** DATA SHOWN follows **
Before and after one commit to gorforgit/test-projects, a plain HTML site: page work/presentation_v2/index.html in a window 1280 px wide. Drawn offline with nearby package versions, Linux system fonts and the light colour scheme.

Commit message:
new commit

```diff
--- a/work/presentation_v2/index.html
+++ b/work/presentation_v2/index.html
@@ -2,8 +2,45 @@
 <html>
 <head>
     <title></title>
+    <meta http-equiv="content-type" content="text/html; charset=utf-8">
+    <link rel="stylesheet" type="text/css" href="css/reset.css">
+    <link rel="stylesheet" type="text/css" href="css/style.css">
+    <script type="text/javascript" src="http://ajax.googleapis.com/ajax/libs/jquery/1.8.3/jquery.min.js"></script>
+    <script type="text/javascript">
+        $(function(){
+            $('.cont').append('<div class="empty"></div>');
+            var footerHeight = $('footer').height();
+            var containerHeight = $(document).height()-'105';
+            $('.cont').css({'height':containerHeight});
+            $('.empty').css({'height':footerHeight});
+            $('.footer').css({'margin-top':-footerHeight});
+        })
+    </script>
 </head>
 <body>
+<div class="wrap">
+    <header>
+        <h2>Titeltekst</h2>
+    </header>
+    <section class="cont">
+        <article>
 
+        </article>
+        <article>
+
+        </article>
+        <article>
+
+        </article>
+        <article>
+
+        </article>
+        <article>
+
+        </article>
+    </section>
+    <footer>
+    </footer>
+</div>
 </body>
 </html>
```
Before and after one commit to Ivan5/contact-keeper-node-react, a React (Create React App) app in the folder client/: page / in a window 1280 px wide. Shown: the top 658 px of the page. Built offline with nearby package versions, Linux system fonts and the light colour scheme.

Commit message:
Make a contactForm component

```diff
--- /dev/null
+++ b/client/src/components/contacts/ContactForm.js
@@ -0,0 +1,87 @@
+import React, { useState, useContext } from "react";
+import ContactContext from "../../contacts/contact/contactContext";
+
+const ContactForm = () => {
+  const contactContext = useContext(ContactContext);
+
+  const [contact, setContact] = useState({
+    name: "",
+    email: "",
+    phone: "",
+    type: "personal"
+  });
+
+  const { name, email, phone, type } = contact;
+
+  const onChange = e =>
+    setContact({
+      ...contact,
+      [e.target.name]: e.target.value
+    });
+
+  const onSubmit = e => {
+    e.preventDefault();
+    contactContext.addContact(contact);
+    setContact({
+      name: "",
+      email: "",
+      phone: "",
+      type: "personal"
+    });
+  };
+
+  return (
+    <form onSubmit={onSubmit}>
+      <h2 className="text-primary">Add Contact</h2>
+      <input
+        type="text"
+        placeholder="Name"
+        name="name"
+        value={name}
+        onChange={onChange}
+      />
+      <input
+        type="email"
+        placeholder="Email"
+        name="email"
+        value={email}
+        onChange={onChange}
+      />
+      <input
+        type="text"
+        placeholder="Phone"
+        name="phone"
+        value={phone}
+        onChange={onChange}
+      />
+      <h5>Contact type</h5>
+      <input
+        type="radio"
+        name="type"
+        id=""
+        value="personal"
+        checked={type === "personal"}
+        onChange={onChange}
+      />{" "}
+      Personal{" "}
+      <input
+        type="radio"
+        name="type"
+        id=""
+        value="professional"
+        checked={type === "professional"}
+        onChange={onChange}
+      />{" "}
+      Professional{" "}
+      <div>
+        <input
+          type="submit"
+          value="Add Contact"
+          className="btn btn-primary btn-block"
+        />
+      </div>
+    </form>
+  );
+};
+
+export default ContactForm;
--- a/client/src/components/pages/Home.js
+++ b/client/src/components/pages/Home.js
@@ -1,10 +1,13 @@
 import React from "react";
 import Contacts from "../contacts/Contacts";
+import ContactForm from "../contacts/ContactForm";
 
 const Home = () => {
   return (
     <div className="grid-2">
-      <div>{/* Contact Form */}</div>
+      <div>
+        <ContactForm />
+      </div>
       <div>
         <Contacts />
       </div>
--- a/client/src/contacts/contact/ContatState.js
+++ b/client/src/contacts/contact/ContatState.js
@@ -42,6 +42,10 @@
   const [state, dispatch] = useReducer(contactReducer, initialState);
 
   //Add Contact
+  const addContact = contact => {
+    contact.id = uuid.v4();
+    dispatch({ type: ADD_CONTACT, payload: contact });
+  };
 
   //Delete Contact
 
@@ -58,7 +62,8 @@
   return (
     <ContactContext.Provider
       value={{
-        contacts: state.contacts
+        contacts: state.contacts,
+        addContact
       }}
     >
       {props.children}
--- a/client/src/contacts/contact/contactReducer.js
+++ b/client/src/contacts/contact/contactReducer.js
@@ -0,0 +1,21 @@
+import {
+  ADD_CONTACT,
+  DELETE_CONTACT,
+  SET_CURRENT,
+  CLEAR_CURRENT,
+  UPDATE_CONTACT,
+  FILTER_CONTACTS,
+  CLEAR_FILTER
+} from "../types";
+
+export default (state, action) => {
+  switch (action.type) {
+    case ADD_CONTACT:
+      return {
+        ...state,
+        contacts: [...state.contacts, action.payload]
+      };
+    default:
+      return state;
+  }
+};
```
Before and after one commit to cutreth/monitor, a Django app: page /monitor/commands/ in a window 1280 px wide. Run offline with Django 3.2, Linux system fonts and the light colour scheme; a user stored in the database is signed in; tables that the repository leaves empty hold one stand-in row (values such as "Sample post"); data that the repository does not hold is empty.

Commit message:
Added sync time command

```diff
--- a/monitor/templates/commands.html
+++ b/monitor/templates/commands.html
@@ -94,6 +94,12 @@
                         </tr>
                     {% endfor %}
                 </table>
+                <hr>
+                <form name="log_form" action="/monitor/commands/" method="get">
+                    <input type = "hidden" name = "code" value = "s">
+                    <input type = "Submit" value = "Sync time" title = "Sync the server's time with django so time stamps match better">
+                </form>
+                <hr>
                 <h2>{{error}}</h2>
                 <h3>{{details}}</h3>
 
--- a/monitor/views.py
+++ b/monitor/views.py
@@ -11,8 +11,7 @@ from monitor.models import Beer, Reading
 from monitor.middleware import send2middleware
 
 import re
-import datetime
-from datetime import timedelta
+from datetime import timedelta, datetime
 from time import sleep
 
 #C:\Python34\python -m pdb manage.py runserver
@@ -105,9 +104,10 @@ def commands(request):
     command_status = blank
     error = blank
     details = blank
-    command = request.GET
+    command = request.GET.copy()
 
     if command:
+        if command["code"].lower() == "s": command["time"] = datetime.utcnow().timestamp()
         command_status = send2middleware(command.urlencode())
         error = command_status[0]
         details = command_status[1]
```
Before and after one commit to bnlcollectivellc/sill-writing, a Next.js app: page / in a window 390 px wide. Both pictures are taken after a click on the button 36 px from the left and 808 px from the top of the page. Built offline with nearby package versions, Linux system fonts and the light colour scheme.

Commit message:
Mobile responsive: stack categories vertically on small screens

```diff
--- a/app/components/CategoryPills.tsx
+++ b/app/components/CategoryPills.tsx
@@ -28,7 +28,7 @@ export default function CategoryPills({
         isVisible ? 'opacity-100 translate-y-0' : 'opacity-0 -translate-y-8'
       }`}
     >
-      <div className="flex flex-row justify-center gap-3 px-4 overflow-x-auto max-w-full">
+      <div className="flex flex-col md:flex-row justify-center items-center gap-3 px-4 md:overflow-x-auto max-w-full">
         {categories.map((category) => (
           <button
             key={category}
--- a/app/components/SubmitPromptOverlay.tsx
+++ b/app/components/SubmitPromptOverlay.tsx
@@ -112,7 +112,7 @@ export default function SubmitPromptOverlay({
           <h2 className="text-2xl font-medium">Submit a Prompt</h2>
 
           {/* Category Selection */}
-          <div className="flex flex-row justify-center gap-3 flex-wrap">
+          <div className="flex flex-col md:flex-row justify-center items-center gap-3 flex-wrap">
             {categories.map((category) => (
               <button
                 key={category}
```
** End of DATA SHOWN **
The full set of entries has to be duplicated precisely.

Before and after one commit to gorforgit/test-projects, a plain HTML site: page work/presentation_v2/index.html in a window 1280 px wide. Drawn offline with nearby package versions, Linux system fonts and the light colour scheme.

Commit message:
new commit

```diff
--- a/work/presentation_v2/index.html
+++ b/work/presentation_v2/index.html
@@ -2,8 +2,45 @@
 <html>
 <head>
     <title></title>
+    <meta http-equiv="content-type" content="text/html; charset=utf-8">
+    <link rel="stylesheet" type="text/css" href="css/reset.css">
+    <link rel="stylesheet" type="text/css" href="css/style.css">
+    <script type="text/javascript" src="http://ajax.googleapis.com/ajax/libs/jquery/1.8.3/jquery.min.js"></script>
+    <script type="text/javascript">
+        $(function(){
+            $('.cont').append('<div class="empty"></div>');
+            var footerHeight = $('footer').height();
+            var containerHeight = $(document).height()-'105';
+            $('.cont').css({'height':containerHeight});
+            $('.empty').css({'height':footerHeight});
+            $('.footer').css({'margin-top':-footerHeight});
+        })
+    </script>
 </head>
 <body>
+<div class="wrap">
+    <header>
+        <h2>Titeltekst</h2>
+    </header>
+    <section class="cont">
+        <article>
 
+        </article>
+        <article>
+
+        </article>
+        <article>
+
+        </article>
+        <article>
+
+        </article>
+        <article>
+
+        </article>
+    </section>
+    <footer>
+    </footer>
+</div>
 </body>
 </html>
```
Before and after one commit to Ivan5/contact-keeper-node-react, a React (Create React App) app in the folder client/: page / in a window 1280 px wide. Shown: the top 658 px of the page. Built offline with nearby package versions, Linux system fonts and the light colour scheme.

Commit message:
Make a contactForm component

```diff
--- /dev/null
+++ b/client/src/components/contacts/ContactForm.js
@@ -0,0 +1,87 @@
+import React, { useState, useContext } from "react";
+import ContactContext from "../../contacts/contact/contactContext";
+
+const ContactForm = () => {
+  const contactContext = useContext(ContactContext);
+
+  const [contact, setContact] = useState({
+    name: "",
+    email: "",
+    phone: "",
+    type: "personal"
+  });
+
+  const { name, email, phone, type } = contact;
+
+  const onChange = e =>
+    setContact({
+      ...contact,
+      [e.target.name]: e.target.value
+    });
+
+  const onSubmit = e => {
+    e.preventDefault();
+    contactContext.addContact(contact);
+    setContact({
+      name: "",
+      email: "",
+      phone: "",
+      type: "personal"
+    });
+  };
+
+  return (
+    <form onSubmit={onSubmit}>
+      <h2 className="text-primary">Add Contact</h2>
+      <input
+        type="text"
+        placeholder="Name"
+        name="name"
+        value={name}
+        onChange={onChange}
+      />
+      <input
+        type="email"
+        placeholder="Email"
+        name="email"
+        value={email}
+        onChange={onChange}
+      />
+      <input
+        type="text"
+        placeholder="Phone"
+        name="phone"
+        value={phone}
+        onChange={onChange}
+      />
+      <h5>Contact type</h5>
+      <input
+        type="radio"
+        name="type"
+        id=""
+        value="personal"
+        checked={type === "personal"}
+        onChange={onChange}
+      />{" "}
+      Personal{" "}
+      <input
+        type="radio"
+        name="type"
+        id=""
+        value="professional"
+        checked={type === "professional"}
+        onChange={onChange}
+      />{" "}
+      Professional{" "}
+      <div>
+        <input
+          type="submit"
+          value="Add Contact"
+          className="btn btn-primary btn-block"
+        />
+      </div>
+    </form>
+  );
+};
+
+export default ContactForm;
--- a/client/src/components/pages/Home.js
+++ b/client/src/components/pages/Home.js
@@ -1,10 +1,13 @@
 import React from "react";
 import Contacts from "../contacts/Contacts";
+import ContactForm from "../contacts/ContactForm";
 
 const Home = () => {
   return (
     <div className="grid-2">
-      <div>{/* Contact Form */}</div>
+      <div>
+        <ContactForm />
+      </div>
       <div>
         <Contacts />
       </div>
--- a/client/src/contacts/contact/ContatState.js
+++ b/client/src/contacts/contact/ContatState.js
@@ -42,6 +42,10 @@
   const [state, dispatch] = useReducer(contactReducer, initialState);
 
   //Add Contact
+  const addContact = contact => {
+    contact.id = uuid.v4();
+    dispatch({ type: ADD_CONTACT, payload: contact });
+  };
 
   //Delete Contact
 
@@ -58,7 +62,8 @@
   return (
     <ContactContext.Provider
       value={{
-        contacts: state.contacts
+        contacts: state.contacts,
+        addContact
       }}
     >
       {props.children}
--- a/client/src/contacts/contact/contactReducer.js
+++ b/client/src/contacts/contact/contactReducer.js
@@ -0,0 +1,21 @@
+import {
+  ADD_CONTACT,
+  DELETE_CONTACT,
+  SET_CURRENT,
+  CLEAR_CURRENT,
+  UPDATE_CONTACT,
+  FILTER_CONTACTS,
+  CLEAR_FILTER
+} from "../types";
+
+export default (state, action) => {
+  switch (action.type) {
+    case ADD_CONTACT:
+      return {
+        ...state,
+        contacts: [...state.contacts, action.payload]
+      };
+    default:
+      return state;
+  }
+};
```
Before and after one commit to cutreth/monitor, a Django app: page /monitor/commands/ in a window 1280 px wide. Run offline with Django 3.2, Linux system fonts and the light colour scheme; a user stored in the database is signed in; tables that the repository leaves empty hold one stand-in row (values such as "Sample post"); data that the repository does not hold is empty.

Commit message:
Added sync time command

```diff
--- a/monitor/templates/commands.html
+++ b/monitor/templates/commands.html
@@ -94,6 +94,12 @@
                         </tr>
                     {% endfor %}
                 </table>
+                <hr>
+                <form name="log_form" action="/monitor/commands/" method="get">
+                    <input type = "hidden" name = "code" value = "s">
+                    <input type = "Submit" value = "Sync time" title = "Sync the server's time with django so time stamps match better">
+                </form>
+                <hr>
                 <h2>{{error}}</h2>
                 <h3>{{details}}</h3>
 
--- a/monitor/views.py
+++ b/monitor/views.py
@@ -11,8 +11,7 @@ from monitor.models import Beer, Reading
 from monitor.middleware import send2middleware
 
 import re
-import datetime
-from datetime import timedelta
+from datetime import timedelta, datetime
 from time import sleep
 
 #C:\Python34\python -m pdb manage.py runserver
@@ -105,9 +104,10 @@ def commands(request):
     command_status = blank
     error = blank
     details = blank
-    command = request.GET
+    command = request.GET.copy()
 
     if command:
+        if command["code"].lower() == "s": command["time"] = datetime.utcnow().timestamp()
         command_status = send2middleware(command.urlencode())
         error = command_status[0]
         details = command_status[1]
```
Before and after one commit to bnlcollectivellc/sill-writing, a Next.js app: page / in a window 390 px wide. Both pictures are taken after a click on the button 36 px from the left and 808 px from the top of the page. Built offline with nearby package versions, Linux system fonts and the light colour scheme.

Commit message:
Mobile responsive: stack categories vertically on small screens

```diff
--- a/app/components/CategoryPills.tsx
+++ b/app/components/CategoryPills.tsx
@@ -28,7 +28,7 @@ export default function CategoryPills({
         isVisible ? 'opacity-100 translate-y-0' : 'opacity-0 -translate-y-8'
       }`}
     >
-      <div className="flex flex-row justify-center gap-3 px-4 overflow-x-auto max-w-full">
+      <div className="flex flex-col md:flex-row justify-center items-center gap-3 px-4 md:overflow-x-auto max-w-full">
         {categories.map((category) => (
           <button
             key={category}
--- a/app/components/SubmitPromptOverlay.tsx
+++ b/app/components/SubmitPromptOverlay.tsx
@@ -112,7 +112,7 @@ export default function SubmitPromptOverlay({
           <h2 className="text-2xl font-medium">Submit a Prompt</h2>
 
           {/* Category Selection */}
-          <div className="flex flex-row justify-center gap-3 flex-wrap">
+          <div className="flex flex-col md:flex-row justify-center items-center gap-3 flex-wrap">
             {categories.map((category) => (
               <button
                 key={category}
```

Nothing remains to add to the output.